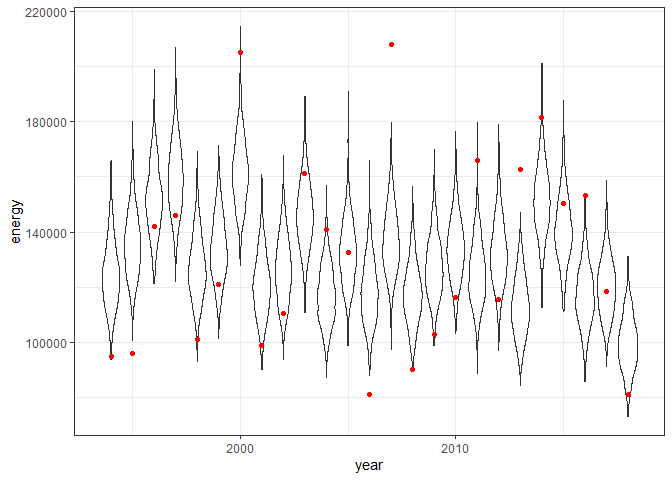
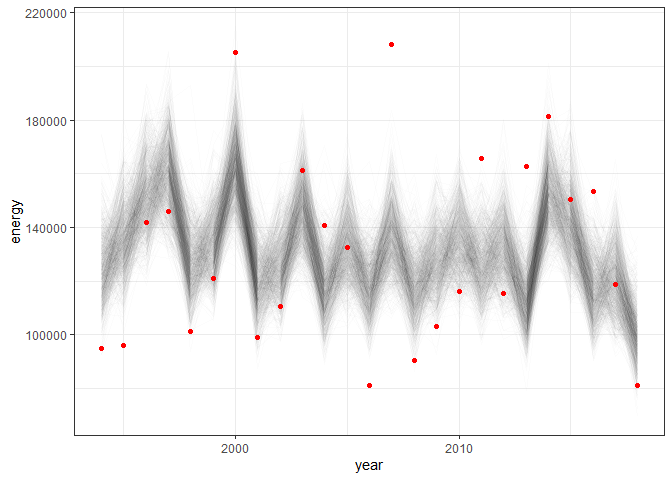
temporal resampling

diff --git a/stories/hartland.md b/stories/hartland.md
@@ -291,50 +291,64 @@ There are a variety of ways we could construct our ur-ISD:
 
 ![](hartland_files/figure-gfm/compare%20ur%20isd%20methods-1.png)<!-- -->![](hartland_files/figure-gfm/compare%20ur%20isd%20methods-2.png)<!-- -->
 
-The mean one is considerably broader/less well defined than the
-all-the-individuals-at-once one. I’m not sure what to make of that.
+The plots above are both constructed based on KDEs. There are
+assumptions and artefacts in there I’m not quite 100% on: the weighting
+of samples from different time steps. I also have a well-worn mental
+module that likes to construct ISDs via kdes or GMMs and then get
+started comparing them via overlap, etc. I’d like to explore something a
+little different at the moment, so I’m going to actually put a pin in
+things derived from KDEs and work instead off of pools of individuals.
 
+![](hartland_files/figure-gfm/unaltered%20individuals-1.png)<!-- -->
+
+This is the distribution of sizes of all the individuals we’ve ever seen
+on this route.
+
+One possibility is that we’re equally likely to draw any of these
+individuals at any time step, and so we expect the ISD we observe at any
+time step to be a random sample of \(N_t\) of all of these individuals.
 Alternatively, there could be substantively different underlying ISDs we
 are drawing our \(N_t\) individuals from, and the underlying ISDs could
 vary systematically over time or orthogonal/not-detectably-parallel-to
 time.
 
-![](hartland_files/figure-gfm/isd%20playing-1.png)<!-- -->
+These possibilities go fairly deep in their implications. We can start
+by thinking about it in terms of energy?
 
-### Randomizing the ISD
+Energy could vary without a systematic trend if the ISD at each time
+step is generated via the random draws from an ur-ISD. But that
+variation might or might not rise to the magnitude we observe here.
 
-![](hartland_files/figure-gfm/randomize%20isd-1.png)<!-- -->
+### Energy variability from a randomized isd
 
-Here is something I’ve done mostly following intuition. I think it shows
-how each year’s observed total energy use scores relative to if it had
-tracked an overall single ISD. This is a bootstrapping/simulating
-approach intended to get a sense of some of the variation from lowish N,
-and start to partition abundance from ISD.
+    ## Joining, by = "year"
 
-The violins represent the distribution of *total energy values* for 1000
-bootstrap sampled ISDs. Each simulated ISD is a draw of the *observed
-number of individuals* from the pool of *all individuals observed across
-all years*. The pool includes the individuals actually observed that
-year. I’ve done it with or without replacement and I don’t see a big
-obvious difference, but there are numerous questions in a similar vein
-that one could chase down. You could do an ISD as equal weight to each
-timestep (regardless of abundance) and then the mean density at each
-body size; that would remove some weight from time steps with high
-abundances. It also might be preferable to remove the observed year from
-the pool.
+![](hartland_files/figure-gfm/randomize%20isd-1.png)<!-- -->![](hartland_files/figure-gfm/randomize%20isd-2.png)<!-- -->
 
-So one thing I find interesting about this exercise is to ask whether
-the position of the observed E shifts systematically over time.
+    ## `stat_bin()` using `bins = 30`. Pick better value with `binwidth`.
 
-I think, for observations to be consistent with a *single unchanging
-ISD* from which we draw N individuals at random every year, you’d expect
-the total E to track the violins.
+![](hartland_files/figure-gfm/randomize%20isd-3.png)<!-- -->
+
+The cloud of lines represent the distribution of *total energy values*
+for 1000 bootstrap sampled ISDs. The histogram is the coefficient of
+variation (sd/mean) for E over every simulation; the red line is the
+observed. The observed E time series is way more variable than any of
+the ones that we generated by resampling from a stable ISD.
+
+Similarly, the cloud of dots visualizes the variation in
+energy-abundance relation obtained via sampling. Compared to the red
+dots, which are observed.
+
+One thing I find interesting about this exercise is to ask whether the
+position of the observed E shifts systematically over time.
+
+![](hartland_files/figure-gfm/position%20over%20time-1.png)<!-- -->
 
 It might be interesting to look at comparisons to the overall ISD, vs a
 pool from a local short time period, vs a pool from the same number of
 time steps randomly distributed. So, how does E in 1990 compare to a
 random draw from a pool of 1988, 1989, 1991, 1992, vs a random draw from
-a pool of 2009, 2004, 1994, 2001? If observations are closer to a local
+a pool of 2007, 1994, 1990, 2019? If observations are closer to a local
 moving average ISD, than to one randomly dispersed in time, you have
 some kind of temporal structure in the variability. But if not, there’s
 variability but it’s not structured temporally.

━━━━━━━━━━━━━━━━━━━━━━━━━━━━━━

Problem details: Give every record again without changing a word. Exclude the pictures.

Solution for this exercise:
temporal resampling

diff --git a/stories/hartland.md b/stories/hartland.md
@@ -291,50 +291,64 @@ There are a variety of ways we could construct our ur-ISD:
 
 ![](hartland_files/figure-gfm/compare%20ur%20isd%20methods-1.png)<!-- -->![](hartland_files/figure-gfm/compare%20ur%20isd%20methods-2.png)<!-- -->
 
-The mean one is considerably broader/less well defined than the
-all-the-individuals-at-once one. I’m not sure what to make of that.
+The plots above are both constructed based on KDEs. There are
+assumptions and artefacts in there I’m not quite 100% on: the weighting
+of samples from different time steps. I also have a well-worn mental
+module that likes to construct ISDs via kdes or GMMs and then get
+started comparing them via overlap, etc. I’d like to explore something a
+little different at the moment, so I’m going to actually put a pin in
+things derived from KDEs and work instead off of pools of individuals.
 
+![](hartland_files/figure-gfm/unaltered%20individuals-1.png)<!-- -->
+
+This is the distribution of sizes of all the individuals we’ve ever seen
+on this route.
+
+One possibility is that we’re equally likely to draw any of these
+individuals at any time step, and so we expect the ISD we observe at any
+time step to be a random sample of \(N_t\) of all of these individuals.
 Alternatively, there could be substantively different underlying ISDs we
 are drawing our \(N_t\) individuals from, and the underlying ISDs could
 vary systematically over time or orthogonal/not-detectably-parallel-to
 time.
 
-![](hartland_files/figure-gfm/isd%20playing-1.png)<!-- -->
+These possibilities go fairly deep in their implications. We can start
+by thinking about it in terms of energy?
 
-### Randomizing the ISD
+Energy could vary without a systematic trend if the ISD at each time
+step is generated via the random draws from an ur-ISD. But that
+variation might or might not rise to the magnitude we observe here.
 
-![](hartland_files/figure-gfm/randomize%20isd-1.png)<!-- -->
+### Energy variability from a randomized isd
 
-Here is something I’ve done mostly following intuition. I think it shows
-how each year’s observed total energy use scores relative to if it had
-tracked an overall single ISD. This is a bootstrapping/simulating
-approach intended to get a sense of some of the variation from lowish N,
-and start to partition abundance from ISD.
+    ## Joining, by = "year"
 
-The violins represent the distribution of *total energy values* for 1000
-bootstrap sampled ISDs. Each simulated ISD is a draw of the *observed
-number of individuals* from the pool of *all individuals observed across
-all years*. The pool includes the individuals actually observed that
-year. I’ve done it with or without replacement and I don’t see a big
-obvious difference, but there are numerous questions in a similar vein
-that one could chase down. You could do an ISD as equal weight to each
-timestep (regardless of abundance) and then the mean density at each
-body size; that would remove some weight from time steps with high
-abundances. It also might be preferable to remove the observed year from
-the pool.
+![](hartland_files/figure-gfm/randomize%20isd-1.png)<!-- -->![](hartland_files/figure-gfm/randomize%20isd-2.png)<!-- -->
 
-So one thing I find interesting about this exercise is to ask whether
-the position of the observed E shifts systematically over time.
+    ## `stat_bin()` using `bins = 30`. Pick better value with `binwidth`.
 
-I think, for observations to be consistent with a *single unchanging
-ISD* from which we draw N individuals at random every year, you’d expect
-the total E to track the violins.
+![](hartland_files/figure-gfm/randomize%20isd-3.png)<!-- -->
+
+The cloud of lines represent the distribution of *total energy values*
+for 1000 bootstrap sampled ISDs. The histogram is the coefficient of
+variation (sd/mean) for E over every simulation; the red line is the
+observed. The observed E time series is way more variable than any of
+the ones that we generated by resampling from a stable ISD.
+
+Similarly, the cloud of dots visualizes the variation in
+energy-abundance relation obtained via sampling. Compared to the red
+dots, which are observed.
+
+One thing I find interesting about this exercise is to ask whether the
+position of the observed E shifts systematically over time.
+
+![](hartland_files/figure-gfm/position%20over%20time-1.png)<!-- -->
 
 It might be interesting to look at comparisons to the overall ISD, vs a
 pool from a local short time period, vs a pool from the same number of
 time steps randomly distributed. So, how does E in 1990 compare to a
 random draw from a pool of 1988, 1989, 1991, 1992, vs a random draw from
-a pool of 2009, 2004, 1994, 2001? If observations are closer to a local
+a pool of 2007, 1994, 1990, 2019? If observations are closer to a local
 moving average ISD, than to one randomly dispersed in time, you have
 some kind of temporal structure in the variability. But if not, there’s
 variability but it’s not structured temporally.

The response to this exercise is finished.